As for the Mokuhanga Conference, here is a group much like our kite world; small, international, and passionate about their art. It is a group that has a variety of linkages within; teacher-student relationships, country-to-country relations, and personal friendship to name a few. But from my observation, it is a group that does not actively look outward for new participants. So here was an opportunity for the Drachen Foundation to talk about kites – not only as a possible artistic pursuit for these artists – but as a real object, made in Japan throughout the history of mokuhanga techniques.
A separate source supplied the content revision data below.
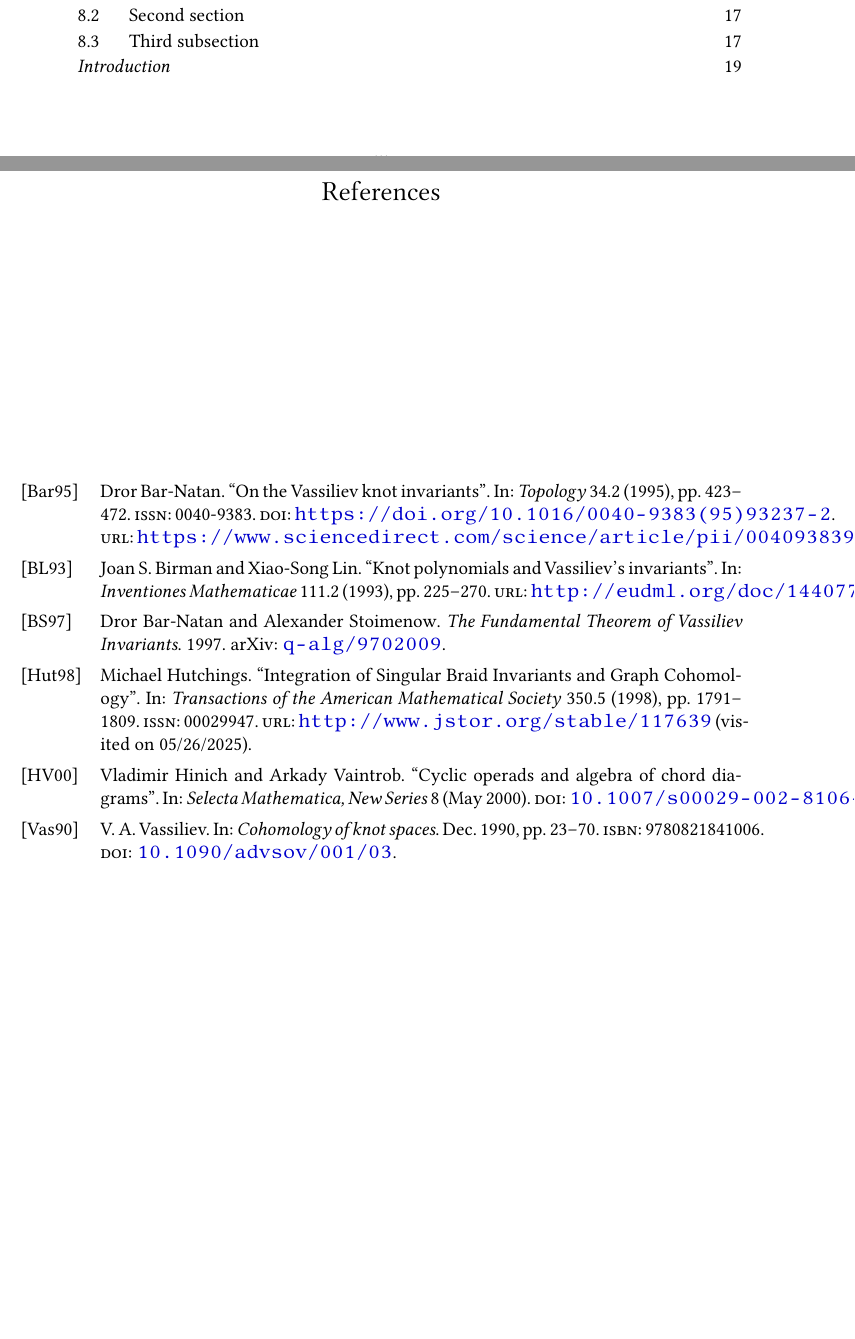
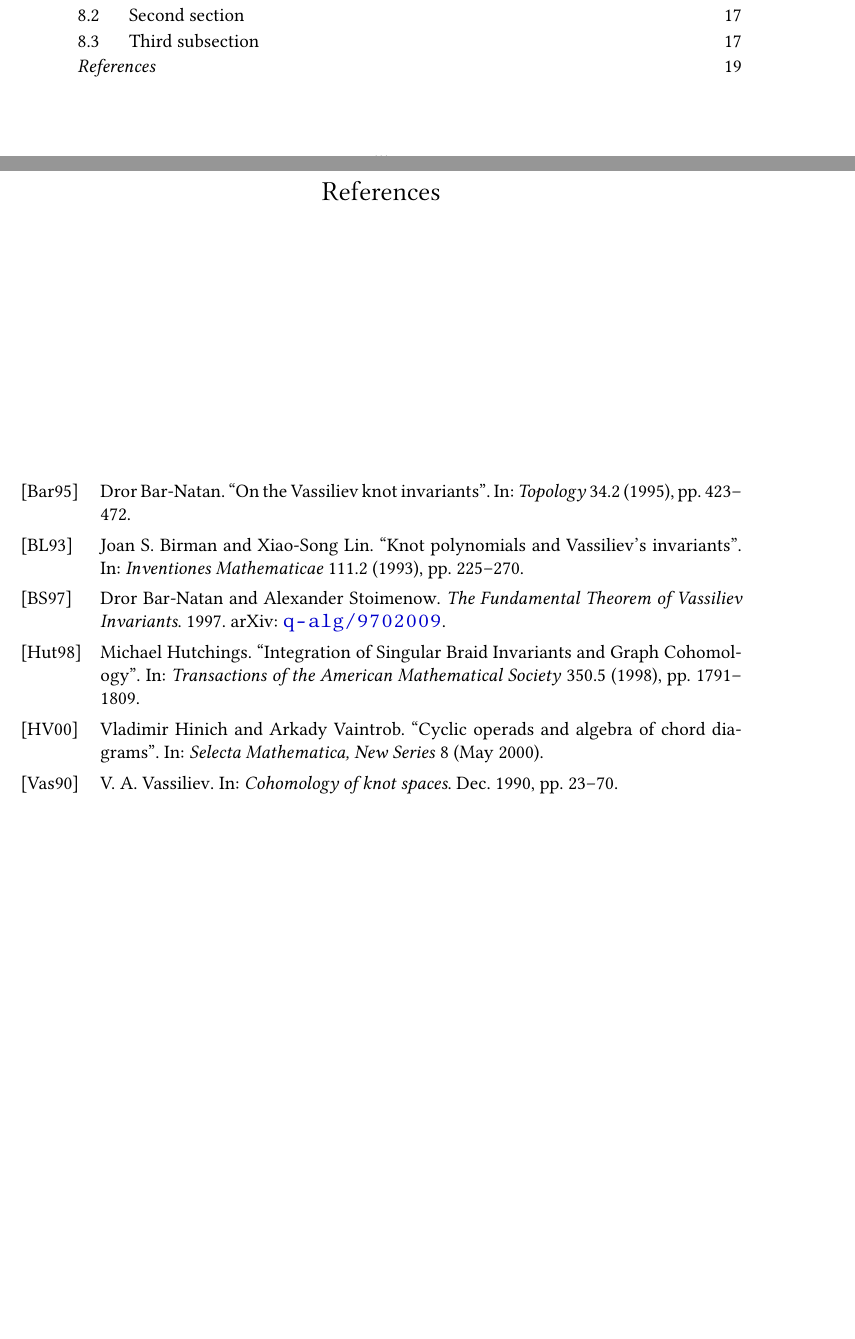
Before and after one commit to DamianJLin/mphil-thesis, a LaTeX thesis (main.tex, which reads references.bib, references.tex, setup.tex): two parts of pages 3 and 25 of 25, joined at a grey line, cut so that both start at the same text. Compiled offline with pdfLaTeX.

Commit message:
Fix references

```diff
--- a/references.bib
+++ b/references.bib
@@ -1,13 +1,10 @@
 @article{integration-of-singular-braid-invariants,
-	ISSN = {00029947},
-	URL = {http://www.jstor.org/stable/117639},
 	author = {Michael Hutchings},
 	journal = {Transactions of the American Mathematical Society},
 	number = {5},
 	pages = {1791--1809},
 	publisher = {American Mathematical Society},
 	title = {Integration of Singular Braid Invariants and Graph Cohomology},
-	urldate = {2025-05-26},
 	volume = {350},
 	year = {1998},
 }
@@ -16,7 +13,6 @@
 	title = {Knots, Links and Their Invariants: An Elementary Course in
 	         Contemporary Knot Theory},
 	author = {Sossinsky, A. B.},
-	isbn = {9781470471514},
 	lccn = {2022051584},
 	series = {Student Mathematical Library},
 	year = {2023},
@@ -30,16 +26,10 @@
 	number = {2},
 	pages = {423-472},
 	year = {1995},
-	issn = {0040-9383},
-	doi = {https://doi.org/10.1016/0040-9383(95)93237-2},
-	url = {
-	       https://www.sciencedirect.com/science/article/pii/0040938395932372
-	       },
 	author = {Dror Bar-Natan},
 }
 
 @book{complements-of-discriminants-of-smooth-maps-topology-and-applications,
-	isbn = {0821845551},
 	keywords = {Loop spaces ; Low-dimensional topology},
 	publisher = {American Mathematical Society},
 	author = {Vassiliev, V. A.},
@@ -58,8 +48,6 @@
 	month = {12},
 	pages = {23-70},
 	booktitle = {Cohomology of knot spaces},
-	isbn = {9780821841006},
-	doi = {10.1090/advsov/001/03},
 }
 
 @book{knots-mathematics-with-a-twist,
@@ -124,7 +105,6 @@
 	year = {2008},
 	volume = {175},
 	pages = {415-463},
-	url = {https://www.jstor.org/stable/pdf/23234620.pdf},
 }
 
 @book{introduction-to-vassiliev-invariants,
@@ -149,7 +129,6 @@
 	number = {2},
 	pages = {225-270},
 	title = {Knot polynomials and Vassiliev's invariants},
-	url = {http://eudml.org/doc/144077},
 	volume = {111},
 	year = {1993},
 }
--- a/references.tex
+++ b/references.tex
@@ -1,5 +1,5 @@
 \chapter*{References}
-\addcontentsline{toc}{section}{\textit{Introduction}}
-\markboth{\textit{Introduction}}{\textit{Introduction}}
+\addcontentsline{toc}{section}{\textit{References}}
+\markboth{\textit{References}}{\textit{References}}
 
 \printbibliography[heading=none]
--- a/setup.tex
+++ b/setup.tex
@@ -188,5 +188,6 @@
 
 
 % BIBLIOGRAPHY
+\emergencystretch=1em
 \usepackage[style=alphabetic]{biblatex}
 \bibliography{references}
```
Also changed, not shown: main.pdf, references.bib (8 more changed lines).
For novice printers like Ali and myself, it was an eye-opening experience where new techniques were discussed and demonstrated, but for experienced members of the group there were numbers of workshops, valuable for topics covered – teaching mokuhanga in school art curriculum, making this art accessible in remote areas, and publicizing the value of this art to the public. All of these are discussions similar to those that might take place at an AKA Convention.
With our artist friend Chris Yuengling Niles, from Los Angeles, the Foundation will continue to offer workshop opportunities to learn mokuhanga and kites. A workshop is currently scheduled at Hiromi Paper International on September 11, 2011 led by Yuengling and myself for students, teachers, kite makers and the public.
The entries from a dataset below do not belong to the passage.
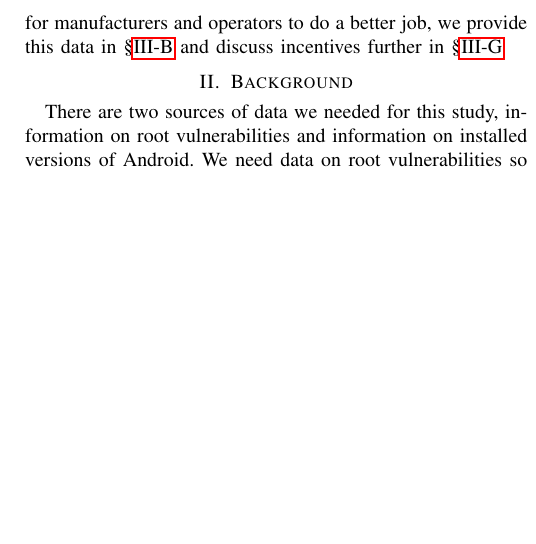
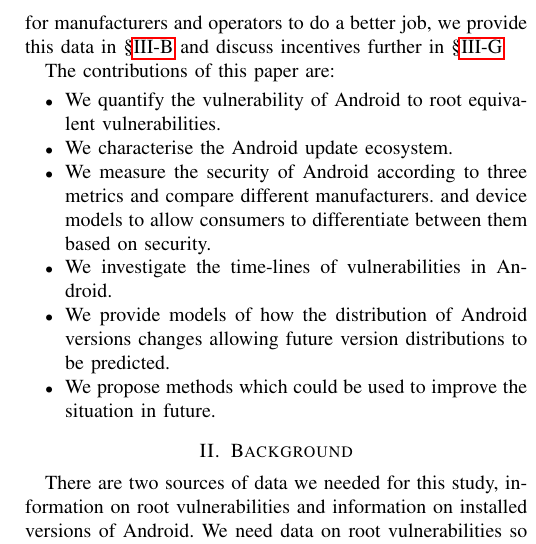
Before and after one commit to ucam-cl-dtg/paper-da-securityupdates, a LaTeX paper (securityupdates.tex): part of one column of page 2 of 8, cut so that both start at the same text, the shorter picture padded with empty space. Compiled offline with pdfLaTeX; a LaTeX package or settings file that is missing is left out.

Commit message:
Add draft of contributions of paper

```diff
--- a/securityupdates.tex
+++ b/securityupdates.tex
@@ -95,6 +95,16 @@
 In the past users of Microsoft IIS were advised to switch to a different web server due to the high rate of vulnerability~\cite{Pescatore2001} this pressure helped cause Microsoft to focus on security so that it now does much better~\cite{TODO}.
 Part of the reason why deployed devices do not receive updates in a timely manner is that there is little data on what is actually happening and so it is not possible to determine which manufacturers or operators are doing a better job.
 Hence there is little incentive for manufacturers and operators to do a better job, we provide this data  in~\S\ref{sec:security_scoring} and discuss incentives further in \S\ref{sec:economics}
+
+The contributions of this paper are:
+\begin{itemize}
+ \item We quantify the vulnerability of Android to root equivalent vulnerabilities.
+ \item We characterise the Android update ecosystem.
+ \item We measure the security of Android according to three metrics and compare different manufacturers. and device models to allow consumers to differentiate between them based on security.
+ \item We investigate the time-lines of vulnerabilities in Android.
+ \item We provide models of how the distribution of Android versions changes allowing future version distributions to be predicted.
+ \item We propose methods which could be used to improve the situation in future.
+\end{itemize}
 
 \section{Background}
 \label{sec:background}
```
Special awards of McClain Printmaking and Hiromi Paper International gift certificates for ten artists were awarded to:
Annie Bisset, Northampton, Massachusetts
Erin Curry, Gainesville, Florida
Mark Rice, Providence, Rhode Island
Peter Russo, Portland, Oregon
Erin Schiedler, Seattle, Washington
Ellen Tavolacci, Redding, Connecticut
David Thompson, New Haven, Connecticut
Binky Walker, Seattle, Washington
Jean Womack, Richmond, California
Christine Yuengling Niles, Los Angeles
Kites by Scott Skinner
The kites are now safely back in Seattle, and will be exhibited in the Cullom Gallery this fall. A catalog of the kites is in the works and will be released with the exhibition. Cullomgallery.com
Thank you all for making this kite print project a successful one!
Scott Skinner and Ali Fujino, Drachen Foundation, Seattle, Washington